WORK REQUEST:
Your answer is to be the count alone: the number of lines in the data below where "background" appears.

DATA FOR REVIEW:
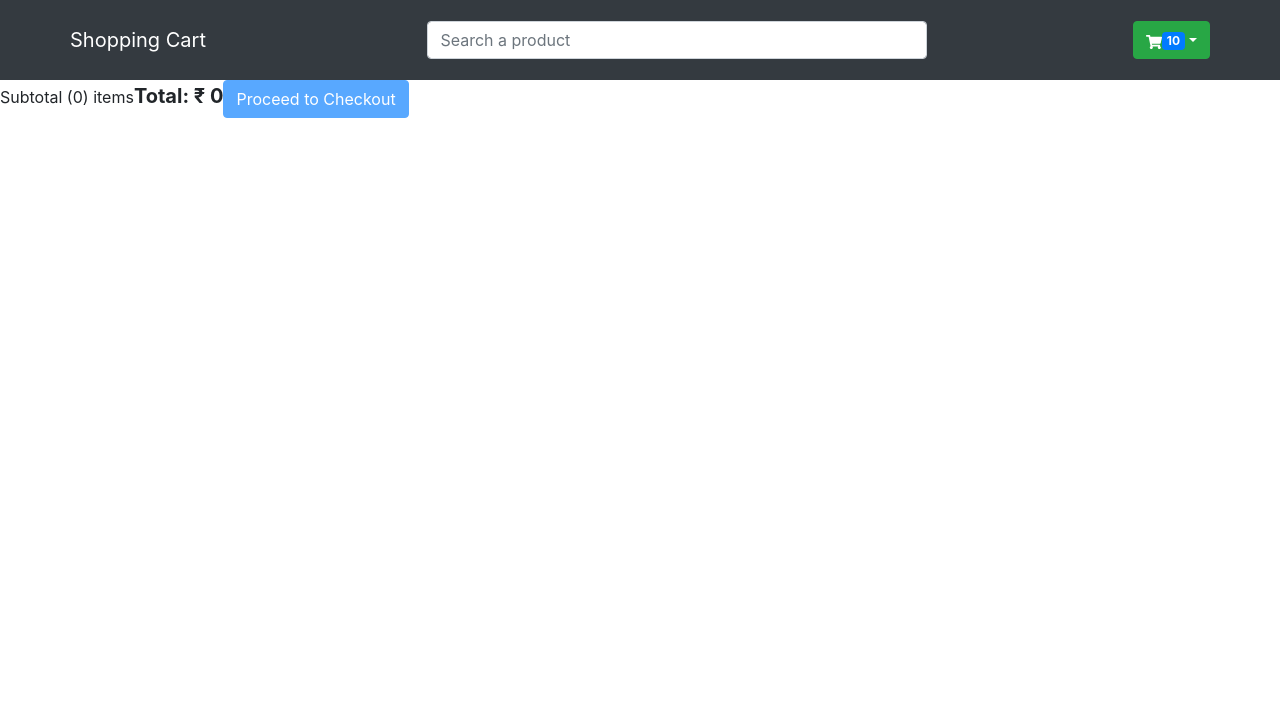
Repository: GokulDev4U/Ecommerce_filter
Page: /cart
The author's editor kept a copy of each file at every save. The page is drawn from the files as they stood at one save, then again after the next save.
The browser window is 1280 px wide. The pictures show the whole page.
The project was rebuilt for these pictures with package versions that can differ from the ones it lists, and the page was loaded fresh each time. Also part of the build but not shown: src/Components/Rating.jsx, src/Components/Filters.jsx, src/Components/SingleProduct.jsx, src/Components/Home.jsx.

Above is the page before, as saved 2022-06-18 23:20:19.

### src/context/Context.js
import { useContext, useReducer } from "react";
import { createContext } from "react";
import faker from "faker";
import { cartReducer, productReducer } from "./Reducers";

const Cart = createContext();
const Context = ({ children }) => {
  const products = [...Array(20)].map(() => ({
    id: faker.datatype.uuid(),
    name: faker.commerce.productName(),
    price: faker.commerce.price(),
    image: faker.random.image(),
    inStock: faker.random.arrayElement([0, 3, 5, 6, 7]),
    fastDelivery: faker.datatype.boolean(),
    ratings: faker.random.arrayElement([1, 2, 3, 4, 5]),
  }));

  const [state, dispatch] = useReducer(cartReducer, {
    products: products,
    cart: [],
  });

  const [productState, productDispatch] = useReducer(productReducer, {
    byStock: false,
    byFastDelivery: false,
    byRating: 0,
    searchQuery: "",
  });

  return (
    <Cart.Provider value={{ state, dispatch, productState, productDispatch }}>
      {children}
    </Cart.Provider>
  );
};
export const CartState = () => {
  return useContext(Cart);
};
export default Context;

### src/Components/Cart.jsx

import { useEffect, useState } from "react";
import { Button, Col, Form, Image, ListGroup, Row } from "react-bootstrap";
import { AiFillDelete } from "react-icons/ai";
import { CartState } from "../context/Context";
import Rating from "./Rating";

const Cart = () => {
    const {
        state: { cart },
        dispatch,
    } = CartState();
    const [total, setTotal] = useState();

    useEffect(() => {
        setTotal(
            cart.reduce((acc, curr) => acc + Number(curr.price) * curr.qty, 0)
        );
    }, [cart]);

    return (
        <div className="home">
            <div className="productContainer">
                <ListGroup>
                    {cart.map((prod) => (
                        <ListGroup.Item key={prod.id}>
                            <Row>
                                <Col md={2}>
                                    <Image src={prod.image} alt={prod.name} fluid rounded />
                                </Col>
                                <Col md={2}>
                                    <span>{prod.name}</span>
                                </Col>
                                <Col md={2}>₹ {prod.price}</Col>
                                <Col md={2}>
                                    <Rating rating={prod.ratings} />
                                </Col>
                                <Col md={2}>
                                    <Form.Control
                                        as="select"
                                        value={prod.qty}
                                        onChange={(e) =>
                                            dispatch({
                                                type: "CHANGE_CART_QTY",
                                                payload: {
                                                    id: prod.id,
                                                    qty: e.target.value,
                                                },
                                            })
                                        }
                                    >
                                        {[...Array(prod.inStock).keys()].map((x) => (
                                            <option key={x + 1}>{x + 1}</option>
                                        ))}
                                    </Form.Control>
                                </Col>
                                <Col md={2}>
                                    <Button
                                        type="button"
                                        variant="light"
                                        onClick={() =>
                                            dispatch({
                                                type: "REMOVE_FROM_CART",
                                                payload: prod,
                                            })
                                        }
                                    >
                                        <AiFillDelete fontSize="20px" />
                                    </Button>
                                </Col>
                            </Row>
                        </ListGroup.Item>
                    ))}
                </ListGroup>
            </div>
            <div className="filters summary">
                <span className="title">Subtotal ({cart.length}) items</span>
                <span style={{ fontWeight: 700, fontSize: 20 }}>Total: ₹ {total}</span>
                <Button type="button" disabled={cart.length === 0}>
                    Proceed to Checkout
                </Button>
            </div>
        </div>
    );
};

export default Cart;

### src/Components/Header.jsx
import React from 'react';
import { Badge, Container, Dropdown, FormControl, Nav, Navbar } from 'react-bootstrap';
import { Link } from 'react-router-dom';
import { FaShoppingCart } from 'react-icons/fa';

const Header = () => {
    return (
        <Navbar bg="dark" variant="dark" style={{ height: 80 }}>
            <Container>
                <Navbar.Brand>
                    <Link to='/'>Shopping Cart</Link>
                </Navbar.Brand>
                <Navbar.Text className='search'>
                    <FormControl style={{ width: 500 }}
                        placeholder="Search a product"
                        className='m-auto'
                    />
                </Navbar.Text>
                <Nav>
                    <Dropdown alignRight>
                        <Dropdown.Toggle variant="success" >
                            <FaShoppingCart color="white" fontsize="25px" />
                            <Badge>{10}</Badge>
                        </Dropdown.Toggle>
                        <Dropdown.Menu style={{ minWidth: 370 }}>
                            <span style={{ padding: 10 }}>
                                Cart is Empty
                            </span>
                        </Dropdown.Menu>
                    </Dropdown>
                </Nav>
            </Container>
        </Navbar >
    );
};

export default Header;

### src/context/Reducers.js
export const cartReducer = (state, action) => {
  switch (action.type) {
    case "ADD_TO_CART":
      return { ...state, cart: [...state.cart, { ...action.payload, qty: 1 }] };
    case "REMOVE_FROM_CART":
      return {
        ...state,
        cart: state.cart.filter((c) => c.id !== action.payload.id),
      };
    case "CHANGE_CART_QTY":
      return {
        ...state,
        cart: state.cart.filter((c) =>
          c.id === action.payload.id ? (c.qty = action.payload.qty) : c.qty
        ),
      };
    default:
      return state;
  }
};

export const productReducer = (state, action) => {
  switch (action.type) {
    case "SORT_BY_PRICE":
      return { ...state, sort: action.payload };
    case "FILTER_BY_STOCK":
      return { ...state, byStock: !state.byStock };
    case "FILTER_BY_DELIVERY":
      return { ...state, byFastDelivery: !state.byFastDelivery };
    case "FILTER_BY_RATING":
      return { ...state, byRating: action.payload };
    case "FILTER_BY_SEARCH":
      return { ...state, searchQuery: action.payload };
    case "CLEAR_FILTERS":
      return { byStock: false, byFastDelivery: false, byRating: 0 };
    default:
      return state;
  }
};

### src/Components/styles.css
.header {
    display: block;
    text-align: center;
    font-size: 30px;
    margin: 10px 0;
  }

  .cartitem {
    display: flex;
    justify-content: space-between;
    align-items: center;
    margin: 0 20px;
    margin-bottom: 20px;
  }

  .cartItemImg {
    border-radius: 50%;
    width: 50px;
    height: 50px;
    object-fit: cover;
  }

  .cartItemDetail {
    display: flex;
    flex: 1;
    padding: 0 20px;
    flex-direction: column;
  }

  /* Home Page */

  .home {
    display: flex;
  }

  .filters {
    background-color: #343a40;
    color: white;
    padding: 20px;
    display: flex;
    flex-direction: column;
    width: 20%;
    margin: 10px;
    height: 86vh;
  }

  .filters > span {
    padding-bottom: 20px;
  }

  .title {
    font-size: 30px;
  }

  .productContainer {
    display: flex;
    width: 78%;
    padding: 20px;
    flex-wrap: wrap;
    justify-content: space-around;
  }

  .products {
    width: 30%;
    margin: 10px;
  }

  .summary {
    width: 30%;
  }

  /* Media Queries */
  @media (max-width: 771px) {
    .filters {
      width: 40%;
      padding: 10px;
      margin: 5px;
    }

    .filters > span {
      font-size: 10px;
    }

    .title {
      font-size: 18px !important;
    }

    .productContainer {
      width: 58%;
      padding: 0;
    }

    .search {
      display: none !important;
    }

    .products {
      width: 100%;
    }
  }

Loaded but not shown: public/index.html (common file); src/index.js (common file); src/index.css (common file); src/App.js (common file); src/App.css (common file)

After the next save:
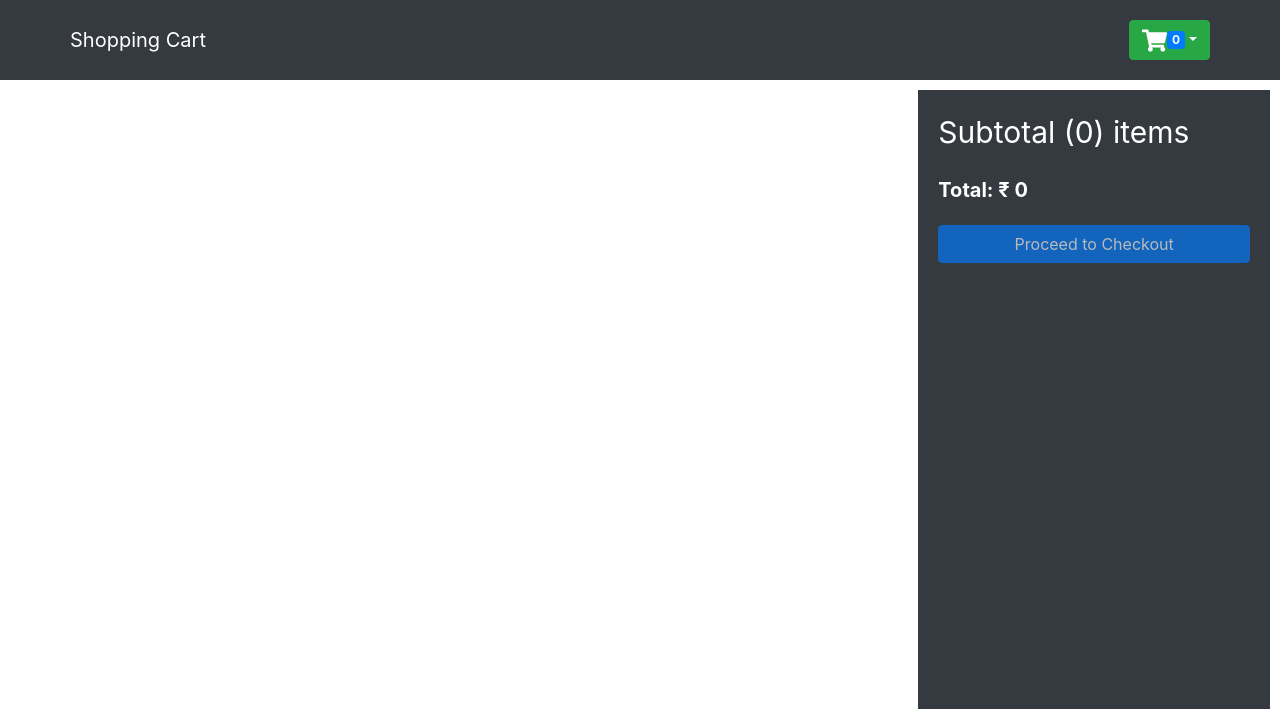
Saved 33 s later.
--- a/src/Components/Header.jsx
+++ b/src/Components/Header.jsx
@@ -1,36 +1,95 @@
-import React from 'react';
-import { Badge, Container, Dropdown, FormControl, Nav, Navbar } from 'react-bootstrap';
-import { Link } from 'react-router-dom';
-import { FaShoppingCart } from 'react-icons/fa';
+import { FaShoppingCart } from "react-icons/fa";
+import { AiFillDelete } from "react-icons/ai";
+import {
+    Badge,
+    Button,
+    Container,
+    Dropdown,
+    FormControl,
+    Nav,
+    Navbar,
+} from "react-bootstrap";
+import { Link, useLocation } from "react-router-dom";
+import { CartState } from "../context/Context";
+import "./styles.css";
 
 const Header = () => {
+    const {
+        state: { cart },
+        dispatch,
+        productDispatch,
+    } = CartState();
+
     return (
         <Navbar bg="dark" variant="dark" style={{ height: 80 }}>
             <Container>
                 <Navbar.Brand>
-                    <Link to='/'>Shopping Cart</Link>
+                    <Link to="/">Shopping Cart</Link>
                 </Navbar.Brand>
-                <Navbar.Text className='search'>
-                    <FormControl style={{ width: 500 }}
-                        placeholder="Search a product"
-                        className='m-auto'
-                    />
-                </Navbar.Text>
+                {useLocation().pathname.split("/")[1] !== "cart" && (
+                    <Navbar.Text className="search">
+                        <FormControl
+                            style={{ width: 500 }}
+                            type="search"
+                            placeholder="Search a product..."
+                            className="m-auto"
+                            aria-label="Search"
+                            onChange={(e) => {
+                                productDispatch({
+                                    type: "FILTER_BY_SEARCH",
+                                    payload: e.target.value,
+                                });
+                            }}
+                        />
+                    </Navbar.Text>
+                )}
                 <Nav>
                     <Dropdown alignRight>
-                        <Dropdown.Toggle variant="success" >
-                            <FaShoppingCart color="white" fontsize="25px" />
-                            <Badge>{10}</Badge>
+                        <Dropdown.Toggle variant="success">
+                            <FaShoppingCart color="white" fontSize="25px" />
+                            <Badge>{cart.length}</Badge>
                         </Dropdown.Toggle>
+
                         <Dropdown.Menu style={{ minWidth: 370 }}>
-                            <span style={{ padding: 10 }}>
-                                Cart is Empty
-                            </span>
+                            {cart.length > 0 ? (
+                                <>
+                                    {cart.map((prod) => (
+                                        <span className="cartitem" key={prod.id}>
+                                            <img
+                                                src={prod.image}
+                                                className="cartItemImg"
+                                                alt={prod.name}
+                                            />
+                                            <div className="cartItemDetail">
+                                                <span>{prod.name}</span>
+                                                <span>₹ {prod.price.split(".")[0]}</span>
+                                            </div>
+                                            <AiFillDelete
+                                                fontSize="20px"
+                                                style={{ cursor: "pointer" }}
+                                                onClick={() =>
+                                                    dispatch({
+                                                        type: "REMOVE_FROM_CART",
+                                                        payload: prod,
+                                                    })
+                                                }
+                                            />
+                                        </span>
+                                    ))}
+                                    <Link to="/cart">
+                                        <Button style={{ width: "95%", margin: "0 10px" }}>
+                                            Go To Cart
+                                        </Button>
+                                    </Link>
+                                </>
+                            ) : (
+                                <span style={{ padding: 10 }}>Cart is Empty!</span>
+                            )}
                         </Dropdown.Menu>
                     </Dropdown>
                 </Nav>
             </Container>
-        </Navbar >
+        </Navbar>
     );
 };
 
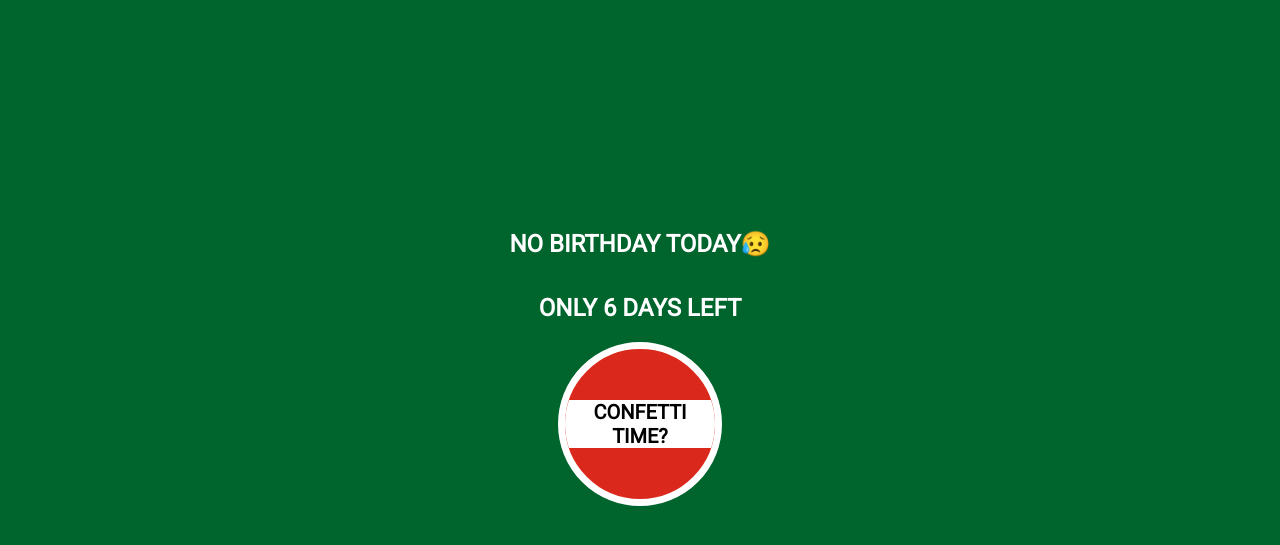
Repository: David-Waite/HannahsBirthdayWebsite
Page: /
The author's editor kept a copy of each file at every save. The page is drawn from the files as they stood at one save, then again after the next save.
The browser window is 1280 px wide. The pictures show the whole page.
The project was rebuilt for these pictures with package versions that can differ from the ones it lists, and the page was loaded fresh each time.

Above is the page before, as saved 2023-03-31 10:24:11.

### public/index.html
<!DOCTYPE html>
<html lang="en">
  <head>
    <meta charset="utf-8" />
    <link rel="icon" href="%PUBLIC_URL%/favicon.ico" />
    <meta name="viewport" content="width=device-width, initial-scale=1" />
    <meta name="theme-color" content="#000000" />
    <meta
      name="description"
      content="Web site created using create-react-app"
    />
    <link rel="apple-touch-icon" href="%PUBLIC_URL%/logo192.png" />
    <!--
      manifest.json provides metadata used when your web app is installed on a
      user's mobile device or desktop. See https://developers.google.com/web/fundamentals/web-app-manifest/
    -->
    <link rel="manifest" href="%PUBLIC_URL%/manifest.json" />
    <!--
      Notice the use of %PUBLIC_URL% in the tags above.
      It will be replaced with the URL of the `public` folder during the build.
      Only files inside the `public` folder can be referenced from the HTML.

      Unlike "/favicon.ico" or "favicon.ico", "%PUBLIC_URL%/favicon.ico" will
      work correctly both with client-side routing and a non-root public URL.
      Learn how to configure a non-root public URL by running `npm run build`.
    -->
    <link rel="preconnect" href="https://fonts.googleapis.com" />
    <link rel="preconnect" href="https://fonts.gstatic.com" crossorigin />
    <link
      href="https://fonts.googleapis.com/css2?family=Roboto&display=swap"
      rel="stylesheet"
    />
    <title>Hannah's Birthday?</title>
    <meta name="description" content="Is it her birthday?" />
  </head>
  <body>
    <noscript>You need to enable JavaScript to run this app.</noscript>
    <div id="root"></div>
    <!--
      This HTML file is a template.
      If you open it directly in the browser, you will see an empty page.

      You can add webfonts, meta tags, or analytics to this file.
      The build step will place the bundled scripts into the <body> tag.

      To begin the development, run `npm start` or `yarn start`.
      To create a production bundle, use `npm run build` or `yarn build`.
    -->
  </body>
</html>

### src/index.css
body {
  margin: 0;
  font-family: "Roboto", sans-serif;
  -webkit-font-smoothing: antialiased;
  -moz-osx-font-smoothing: grayscale;
}

.App {
  width: 100vw;
  height: 100vh;
  display: flex;
  flex-direction: column;
  align-items: center;
  justify-content: center;
  background-color: #00642d;
  color: white;
}

h1 {
  font-size: 24px;
}
.buttonCon {
  display: flex;
  align-items: center;
  justify-content: center;
  height: 150px;
  width: 150px;
  overflow: hidden;
  background-color: #da291c;
  border-radius: 50%;
  border: 7px solid white;
  cursor: pointer;
}
.buttonCon p {
  border: none;
  width: 100%;
  background-color: white;
  color: black;
  font-weight: bold;
  font-size: 20px;
  padding: 0;
}

.buttonCon:hover {
  background-color: #a31f15;
}

### src/App.js
import "./App.css";

import Confetti from "react-confetti";

import { useState } from "react";

function App() {
  const [confetti, setConfetti] = useState(null);
  const [buttonText, setButtonText] = useState("CONFETTI TIME?");
  function isBirthdayToday() {
    const date = new Date();
    if (date.getMonth() === 3 && date.getDate() === 5) {
      return true;
    }
    return false;
  }

  function rainConfetti() {
    if (isBirthdayToday()) {
      setConfetti(true);
      setButtonText("CONFETTI TIME!");
    } else {
      setButtonText("NO");
    }
  }

  function getDaysUntilBirthday() {
    const date = new Date();
    const hannahBday = new Date(date.getFullYear(), 3, 5);
    const hannahBdayNextYear = new Date(date.getFullYear() + 1, 3, 5);
    const oneDay = 1000 * 60 * 60 * 24;

    let daysUntilBirthday;
    if (hannahBday < date) {
      daysUntilBirthday =
        Math.ceil(hannahBdayNextYear.getTime() - date.getTime()) / oneDay;
    } else {
      daysUntilBirthday =
        Math.ceil(hannahBday.getTime() - date.getTime()) / oneDay;
    }

    return daysUntilBirthday;
  }

  // 5th april
  let birthdayText;
  if (isBirthdayToday()) {
    birthdayText = <h1>HAPPY BIRTHDAY!🥳</h1>;
  } else {
    birthdayText = (
      <>
        <h1>NO BIRTHDAY TODAY😥</h1>
        <h2>ONLY {Math.ceil(getDaysUntilBirthday())} DAYS LEFT</h2>
      </>
    );
  }
  console.log(isBirthdayToday());
  const date = new Date();

  return (
    <div className="App">
      {confetti && <Confetti />}

      {birthdayText}
      <div className="buttonCon" onClick={rainConfetti}>
        <p>{buttonText}</p>
      </div>
    </div>
  );
}

export default App;

Loaded but not shown: src/index.js (common file); src/reportWebVitals.js (common file); src/App.css (common file)

After the next save:
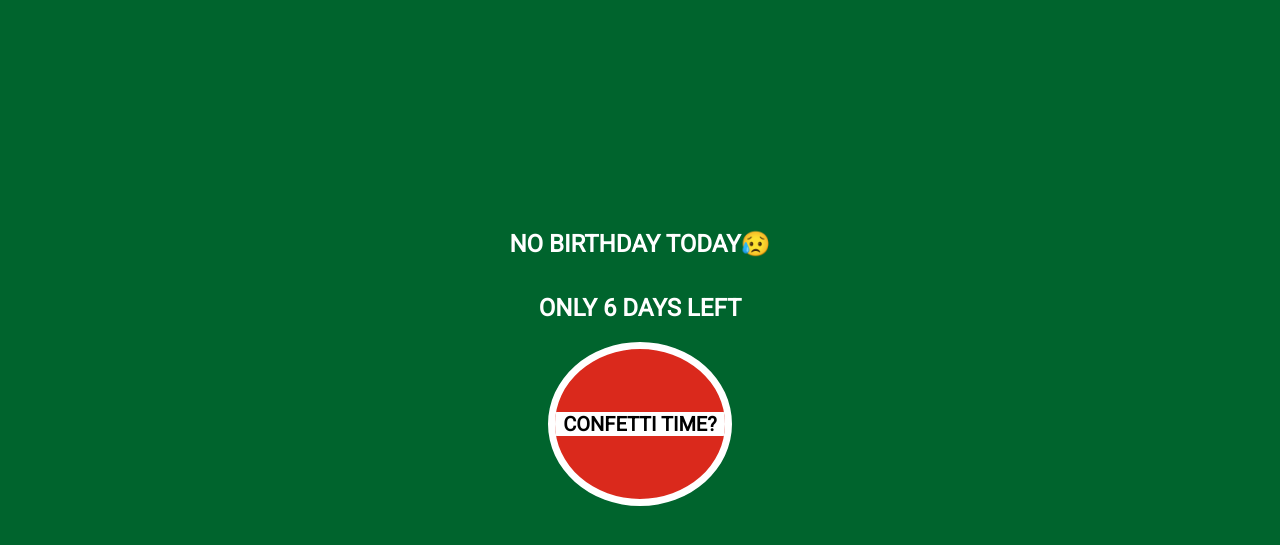
Saved 5 s later.
--- a/src/index.css
+++ b/src/index.css
@@ -24,7 +24,7 @@ h1 {
   align-items: center;
   justify-content: center;
   height: 150px;
-  width: 150px;
+  width: 170px;
   overflow: hidden;
   background-color: #da291c;
   border-radius: 50%;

RESULT:
6